“We believe that these numbers are far more accurate because our numbers for studying and determining numbers are much improved,” Daly stated.

Is California's Bear Population Growing Key Facts You Should Know

The public is one of the factors that contribute to the more accurate reporting.

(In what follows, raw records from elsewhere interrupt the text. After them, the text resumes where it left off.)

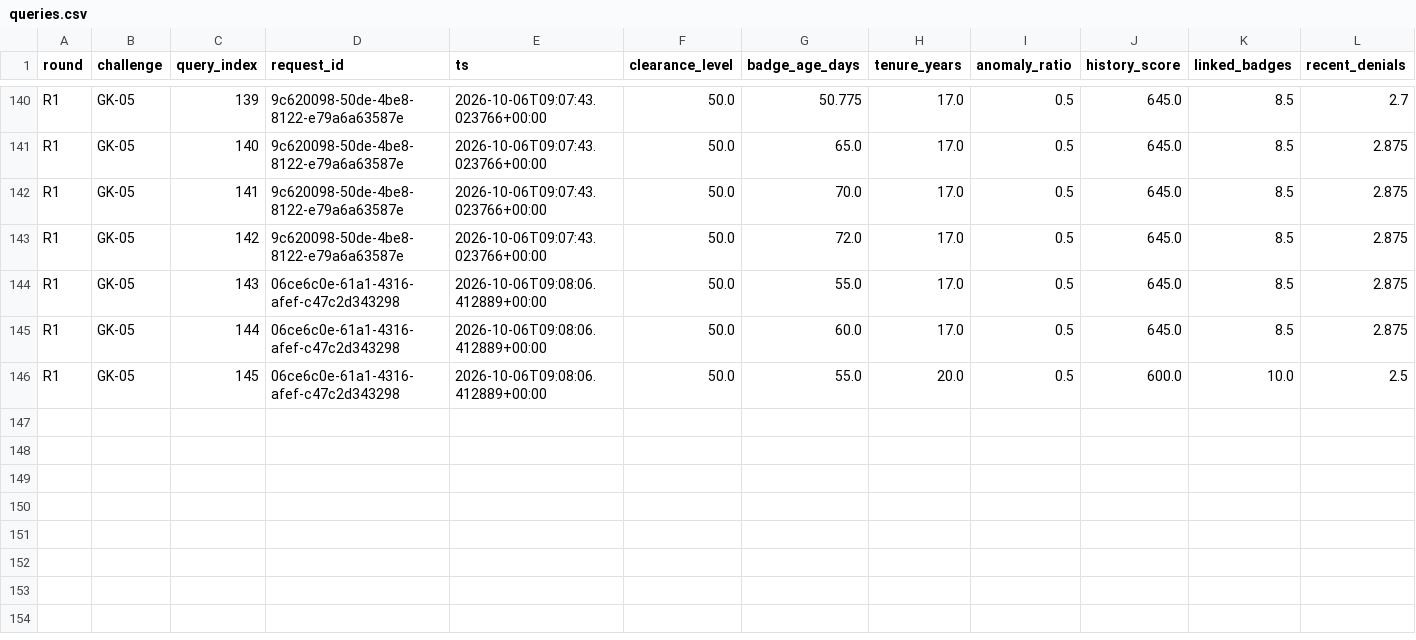
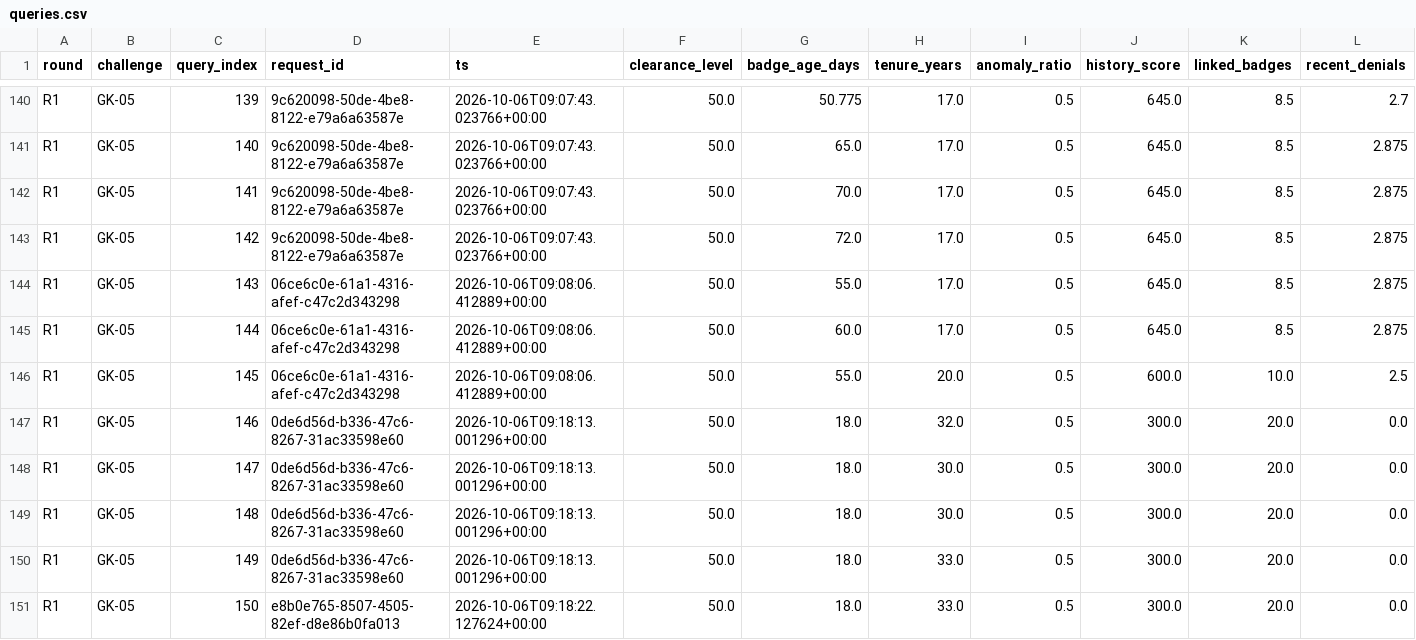
Before and after one commit to ScriptSage1/blackbox-ai-participant-template, a CSV file: round-1/experiments/queries.csv, drawn as a sheet; only a part is shown, gaps mark what is left out; rows hold the shown columns only; the diff names each change by its address in the sheet, - before the commit and + after, or states it on an @@ line.

Commit message:
Round 1: score-maximising experiment, final query count 150

```diff
--- a/round-1/experiments/queries.csv
+++ b/round-1/experiments/queries.csv
+row 147: R1 | GK-05 | 146 | 0de6d56d-b336-47c6-8267-31ac33598e60 | 2026-10-06T09:18:13.001296+00:00 | 50.0 | 18.0 | 32.0 | 0.5 | 300.0 | 20.0 | 0.0
+row 148: R1 | GK-05 | 147 | 0de6d56d-b336-47c6-8267-31ac33598e60 | 2026-10-06T09:18:13.001296+00:00 | 50.0 | 18.0 | 30.0 | 0.5 | 300.0 | 20.0 | 0.0
+row 149: R1 | GK-05 | 148 | 0de6d56d-b336-47c6-8267-31ac33598e60 | 2026-10-06T09:18:13.001296+00:00 | 50.0 | 18.0 | 30.0 | 0.5 | 300.0 | 20.0 | 0.0
+row 150: R1 | GK-05 | 149 | 0de6d56d-b336-47c6-8267-31ac33598e60 | 2026-10-06T09:18:13.001296+00:00 | 50.0 | 18.0 | 33.0 | 0.5 | 300.0 | 20.0 | 0.0
+row 151: R1 | GK-05 | 150 | e8b0e765-8507-4505-82ef-d8e86b0fa013 | 2026-10-06T09:18:22.127624+00:00 | 50.0 | 18.0 | 33.0 | 0.5 | 300.0 | 20.0 | 0.0
```
Also changed, not shown: 4 other files.
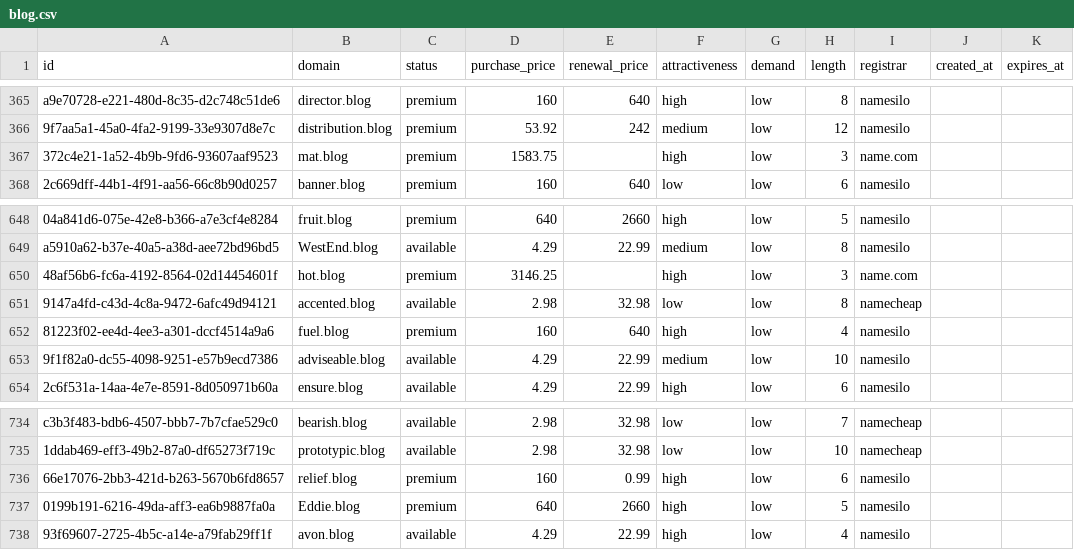
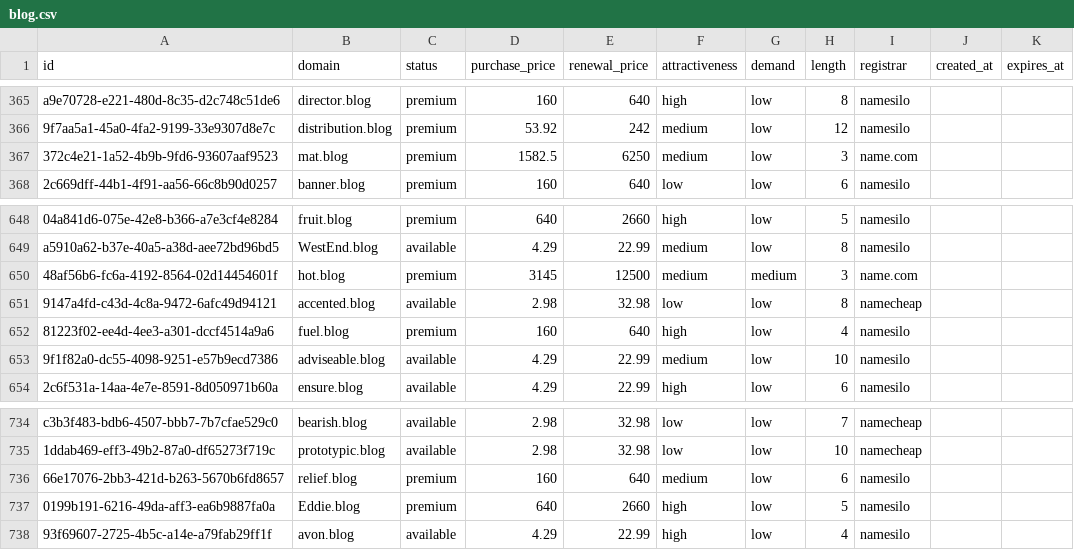
Before and after one commit to UniqueDomains/blog-oneword-domains, a CSV file: blog.csv, drawn as a sheet; only a part is shown, gaps mark what is left out; the diff names each change by its address in the sheet, - before the commit and + after, or states it on an @@ line.

Commit message:
Domains update

```diff
--- a/blog.csv
+++ b/blog.csv
-D367 (purchase_price): 1583.75
+D367 (purchase_price): 1582.5
-E367 (renewal_price): (empty)
+E367 (renewal_price): 6250
-F367 (attractiveness): high
+F367 (attractiveness): medium
-D650 (purchase_price): 3146.25
+D650 (purchase_price): 3145
-E650 (renewal_price): (empty)
+E650 (renewal_price): 12500
-F650 (attractiveness): high
+F650 (attractiveness): medium
-G650 (demand): low
+G650 (demand): medium
-E736 (renewal_price): 0.99
+E736 (renewal_price): 640
-F736 (attractiveness): high
+F736 (attractiveness): medium
```
Also changed, not shown: 4 other files.
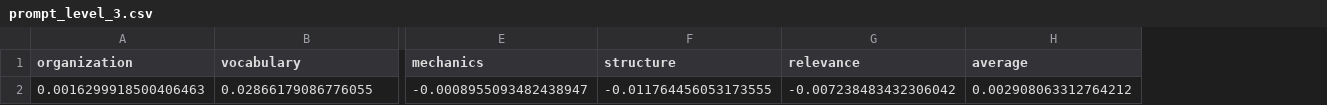
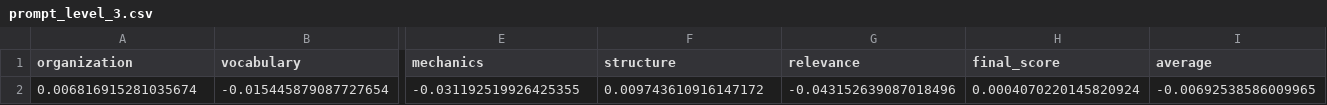
Before and after one commit to dinhieufam/Arabic_AES, a CSV file: evaluation_results/model_1/prompt_level_3.csv, drawn as a sheet; only a part is shown, gaps mark what is left out; removed rows and columns are numbered as before the commit, all else as after; rows hold the shown columns only; the diff names each change by its address in the sheet, - before the commit and + after, or states it on an @@ line.

```diff
--- a/evaluation_results/model_1/prompt_level_3.csv
+++ b/evaluation_results/model_1/prompt_level_3.csv
+column H (final_score), empty
-row 2: 0.0016299918500406463 | 0.02866179086776055 | -0.0008955093482438947 | -0.011764456053173555 | -0.007238483432306042 | 0.002908063312764212
+row 2: 0.006816915281035674 | -0.015445879087727654 | -0.031192519926425355 | 0.009743610916147172 | -0.043152639087018496 | 0.0004070220145820924 | -0.00692538586009965
```
Also changed, not shown: evaluation_results/model_1/prompt_level_2.csv, evaluation_results/model_2/prompt_level_2.csv, 21 other files.
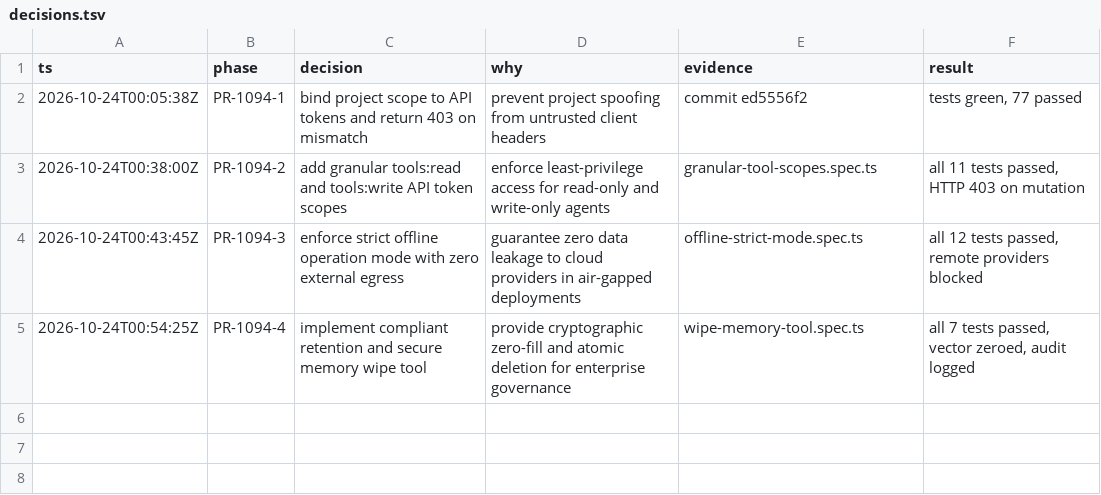
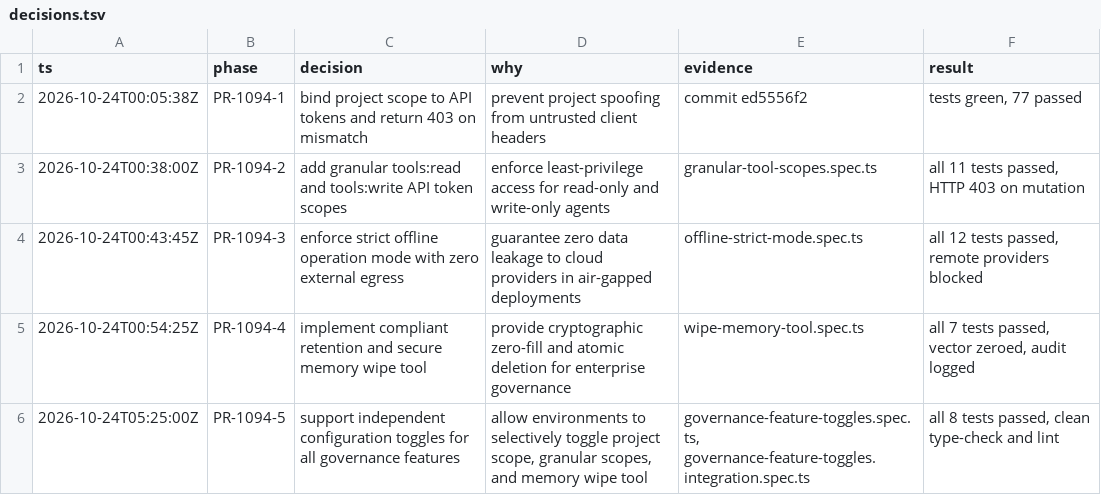
Before and after one commit to jee1/memento, a TSV file: decisions.tsv, drawn as a sheet; the diff names each change by its address in the sheet, - before the commit and + after, or states it on an @@ line.

Commit message:
feat(governance): support configuration on/off toggles for all governance features (#1094)

```diff
--- a/decisions.tsv
+++ b/decisions.tsv
+row 6: 2026-10-24T05:25:00Z | PR-1094-5 | support independent configuration toggles for all governance features | allow environments to selectively toggle project scope, granular scopes, and memory wipe tool | governance-feature-toggles.spec.ts, governance-feature-toggles.integration.spec.ts | all 8 tests passed, clean type-check and lint
```
Also changed, not shown: 10 other files.
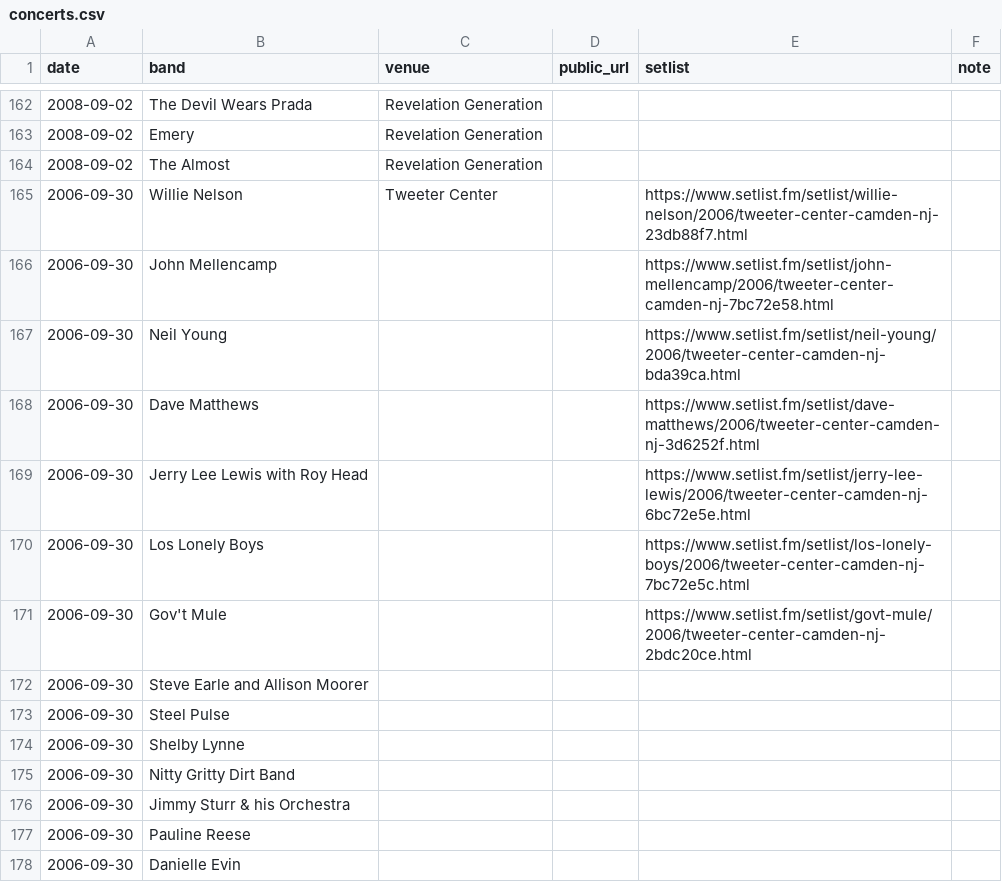
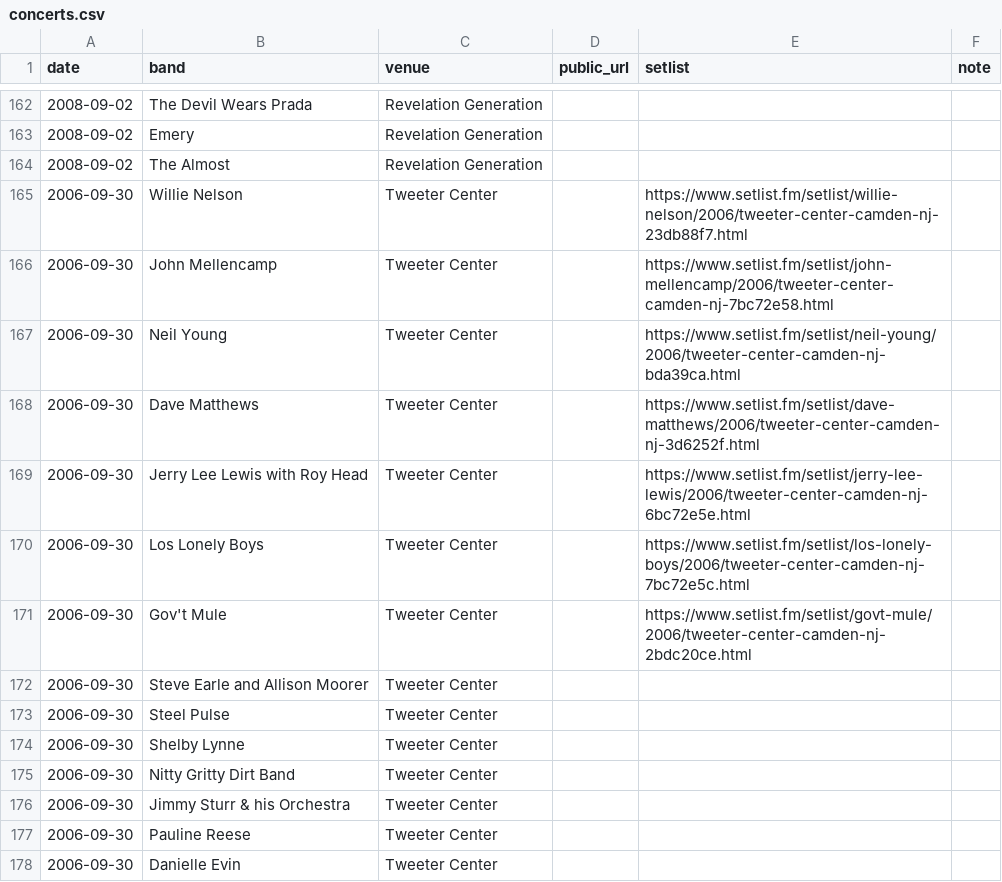
Before and after one commit to jaredwhalen/concert-log, a CSV file: concerts.csv, drawn as a sheet; only a part is shown, gaps mark what is left out.

```diff
--- a/concerts.csv
+++ b/concerts.csv
@@ -165,14 +165,14 @@ date,band,venue,public_url,setlist,note
 2006-09-30,Willie Nelson,Tweeter Center,,https://www.setlist.fm/setlist/willie-nelson/2006/tweeter-center-camden-nj-23db88f7.html,
-2006-09-30,John Mellencamp,,,https://www.setlist.fm/setlist/john-mellencamp/2006/tweeter-center-camden-nj-7bc72e58.html,
-2006-09-30,Neil Young,,,https://www.setlist.fm/setlist/neil-young/2006/tweeter-center-camden-nj-bda39ca.html,
-2006-09-30,Dave Matthews,,,https://www.setlist.fm/setlist/dave-matthews/2006/tweeter-center-camden-nj-3d6252f.html,
-2006-09-30,Jerry Lee Lewis with Roy Head,,,https://www.setlist.fm/setlist/jerry-lee-lewis/2006/tweeter-center-camden-nj-6bc72e5e.html,
-2006-09-30,Los Lonely Boys,,,https://www.setlist.fm/setlist/los-lonely-boys/2006/tweeter-center-camden-nj-7bc72e5c.html,
-2006-09-30,Gov't Mule,,,https://www.setlist.fm/setlist/govt-mule/2006/tweeter-center-camden-nj-2bdc20ce.html,
-2006-09-30,Steve Earle and Allison Moorer,,,,
-2006-09-30,Steel Pulse,,,,
-2006-09-30,Shelby Lynne,,,,
-2006-09-30,Nitty Gritty Dirt Band,,,,
-2006-09-30,Jimmy Sturr & his Orchestra,,,,
-2006-09-30,Pauline Reese,,,,
-2006-09-30,Danielle Evin,,,,
+2006-09-30,John Mellencamp,Tweeter Center,,https://www.setlist.fm/setlist/john-mellencamp/2006/tweeter-center-camden-nj-7bc72e58.html,
+2006-09-30,Neil Young,Tweeter Center,,https://www.setlist.fm/setlist/neil-young/2006/tweeter-center-camden-nj-bda39ca.html,
+2006-09-30,Dave Matthews,Tweeter Center,,https://www.setlist.fm/setlist/dave-matthews/2006/tweeter-center-camden-nj-3d6252f.html,
+2006-09-30,Jerry Lee Lewis with Roy Head,Tweeter Center,,https://www.setlist.fm/setlist/jerry-lee-lewis/2006/tweeter-center-camden-nj-6bc72e5e.html,
+2006-09-30,Los Lonely Boys,Tweeter Center,,https://www.setlist.fm/setlist/los-lonely-boys/2006/tweeter-center-camden-nj-7bc72e5c.html,
+2006-09-30,Gov't Mule,Tweeter Center,,https://www.setlist.fm/setlist/govt-mule/2006/tweeter-center-camden-nj-2bdc20ce.html,
+2006-09-30,Steve Earle and Allison Moorer,Tweeter Center,,,
+2006-09-30,Steel Pulse,Tweeter Center,,,
+2006-09-30,Shelby Lynne,Tweeter Center,,,
+2006-09-30,Nitty Gritty Dirt Band,Tweeter Center,,,
+2006-09-30,Jimmy Sturr & his Orchestra,Tweeter Center,,,
+2006-09-30,Pauline Reese,Tweeter Center,,,
+2006-09-30,Danielle Evin,Tweeter Center,,,
```
Also changed, not shown: 3 other files.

Since more individuals stayed at home during the epidemic, the number of bear reports increased 160% in just the years 2021 and 2022.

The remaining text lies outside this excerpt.